Funding a Chapter 13 with Business Income and Operating the Business at a Loss on Your Taxes

Posted on Aug 04, 2016 By Heather Banks

attorney Heather BanksIn order to quickly stop a foreclosure or repossession, a great option is to file a Chapter 13 bankruptcy.  When filing a chapter 13, the court looks at the debtor’s income less his living expenses to determine what disposable income remains.   A debtor must be able to show an ability to pay ongoing living expenses and still have money available to pay a percentage to his creditors.  The amount paid to unsecured creditors could be very small or even nothing at all, but in order to catch up a car or a house, a debtor must show he has enough income to pay for the house and the car while maintaining everyday living expenses.

Chapter 13 Bankruptcy for Business Owners

What happens if you own a business and derive your income from the business?   A debtor must be able to demonstrate the ability to pay his debt whether by wages, business income, rental income, social security, VA disability, retirement funds, unemployment, child support or a variety of other sources.  If the debtor operates a business at a loss, it presents a challenge for the debtor to then prove he has disposable income to fund a Chapter 13 plan.  It is very important for tax purposes and ultimately for a chapter 13 bankruptcy to keep good books and records.  There is no requirement that the records are computerized.  A debtor should be able to easily determine his gross receipts and business expenses on a monthly basis.  A chapter 13 case will not work if he does not do this.

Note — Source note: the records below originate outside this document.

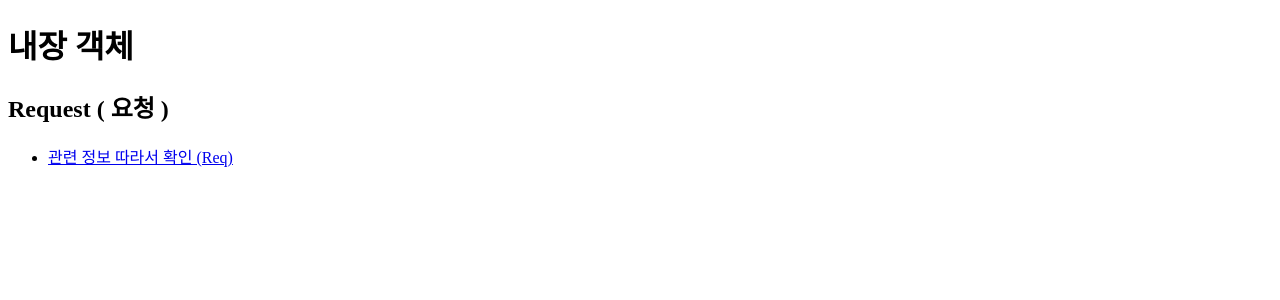
Repository: Kimgigon123123/JspServlet
Page: http://localhost/04.Implicit/
An editor plug-in stored every save of this project. The page is shown before and after the next save, followed by the edit.
The browser window is 1280 px wide. The pictures show the whole page.
The page is served by Tomcat 9. Other server files are loaded and not shown.

Above is the page before, as saved 2023-05-22 01:44:23.

### WorkSpace/04.Implicit/src/main/webapp/index.jsp
<%@ page language="java" contentType="text/html; charset=UTF-8"
    pageEncoding="UTF-8"%>
<!DOCTYPE html>
<html>
<head>
<meta charset="UTF-8">
<title>Insert title here</title>
</head>
<body>
	<h1> 내장 객체</h1>
	<h2> Request ( 요청 )</h2>
	<ul>
		<li><a href="Ex01_Request/Ex00_IntoRequest.jsp">관련 정보 따라서 확인 (Req)</a></li>
	</ul>
</body>
</html>

After the next save:
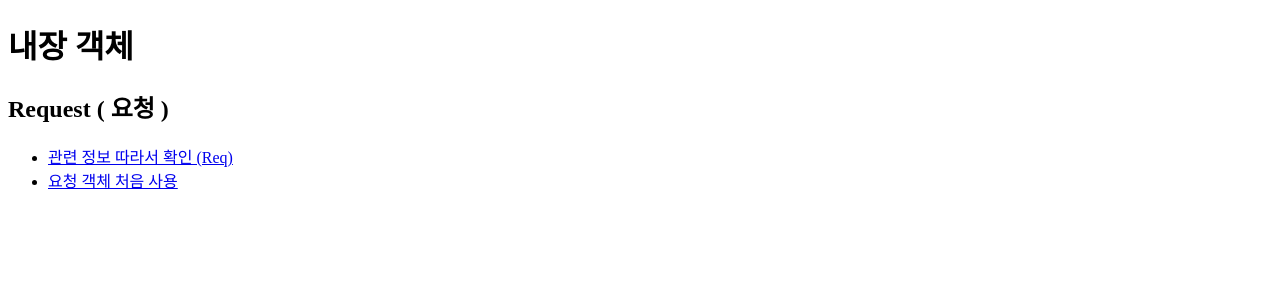
Saved 10 s later.
--- a/WorkSpace/04.Implicit/src/main/webapp/index.jsp
+++ b/WorkSpace/04.Implicit/src/main/webapp/index.jsp
@@ -11,6 +11,7 @@
 	<h2> Request ( 요청 )</h2>
 	<ul>
 		<li><a href="Ex01_Request/Ex00_IntoRequest.jsp">관련 정보 따라서 확인 (Req)</a></li>
+		<li><a href="Ex01_Request/Ex00_Request.jsp">요청 객체 처음 사용</a></li>
 	</ul>
 </body>
 </html>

Lastly, if you have a business, talk with a tax professional about operating at a loss each year and the potential risks you may face with the IRS.  The IRS at some point may question the business and its expenses.   IRS Regulations enumerate relevant factors when determining whether a business is for profit or would be considered a hobby.   For additional information, visit the IRS website.

If you need help stopping a foreclosure or repossession or have questions regarding a tax liability that you cannot pay, call one of our Bond and Botes offices (located in Tennessee, Mississippi and Alabama) for a free consultation.